Recorded at the Plymouth Pavilions in March, Seth Lakeman’s new live EP sees some of his best-known songs given a full-on, intense orchestral treatment.
Some songs (and singers) might find themselves overwhelmed by the classical approach, but Anne Dudley’s arrangements are clever and sympathetic, the BBC Concert Orchestra are top-class, and Lakeman is in his element, his voice balanced nicely with the band.
Delicate string plucks replace the hardier banjo sound on The Blacksmith’s Prayer, from Lakeman’s most recent studio album, Tales from the Barrelhouse. It’s dramatic, packed with creepy strings and sinister woodwind motifs.

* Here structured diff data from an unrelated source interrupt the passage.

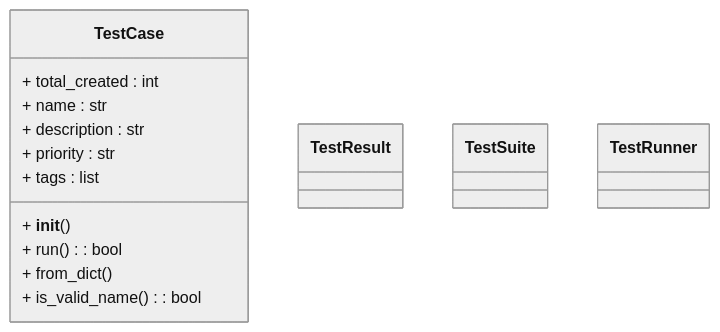
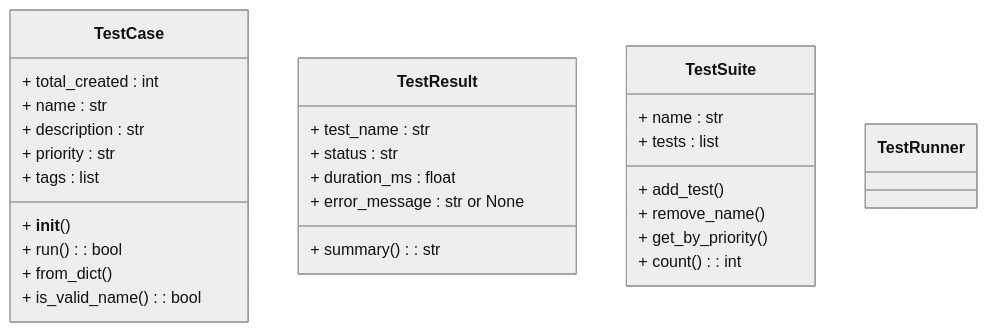
The diagram in Week1-Git-Python/Wednesday/exercise_oop/class_hierarchy.mermaid (TRNG-00002423/Jackson-Champion), drawn with Mermaid (neutral theme) before and after one commit.

Commit message:
Add attributes to TestResult and TestSuite

```diff
--- a/Week1-Git-Python/Wednesday/exercise_oop/class_hierarchy.mermaid
+++ b/Week1-Git-Python/Wednesday/exercise_oop/class_hierarchy.mermaid
@@ -1,31 +1,42 @@
 classDiagram
     class TestCase {
         %% TODO: Add class attributes
         + total_created : int
         %% TODO: Add instance attributes
         + name : str
         + description : str
         + priority : str
         + tags : list
         %% TODO: Add methods
         + __init__()
         + run() : bool
         + from_dict()
         + is_valid_name() : bool
     }
 
     class TestResult {
         %% TODO: Add attributes
+        + test_name : str
+        + status : str
+        + duration_ms : float
+        + error_message : str or None
         %% TODO: Add methods
+        + summary() : str
     }
 
     class TestSuite {
         %% TODO: Add attributes
+        + name : str
+        + tests : list
         %% TODO: Add methods
+        + add_test()
+        + remove_name()
+        + get_by_priority()
+        + count() : int
     }
 
     class TestRunner {
         %% TODO: Add methods
     }
 
     %% TODO: Define relationships between classes
```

Strings are also to the fore on the polished Changes, though it’s the more playful, ascending lines that stand out here. Lady of the Sea is a confident, bold retelling of a maritime disaster, with timpani redolent of the swelling seas and Lakeman in fine voice.
The BBC’s brass section gives King & Country a delightfully pompous introduction. The track is still propelled along by choppy guitar, but romantic strings soften the song, making it sound like something from an epic film soundtrack.
Finale Kitty Jay is remarkable. Its devilishly fast fiddle line is played by what sounds like a dozen virtuosos (as opposed to the usual one). Authoritative percussion make it an exciting listen, before a flute flourish caps off an EP that will leave the listener wanting more.
Lakeman and the orchestra suit each other perfectly: it sounds like the musicians involved had a ball - and it’s very hard indeed not to get swept along with the rapturous reception each song receives.Mark Dishman
Released 3 December 2012 on Honour Oak Records
1. Blacksmith’s Prayer
2. Lady of the Sea
4. King & Country
5. Kitty Jay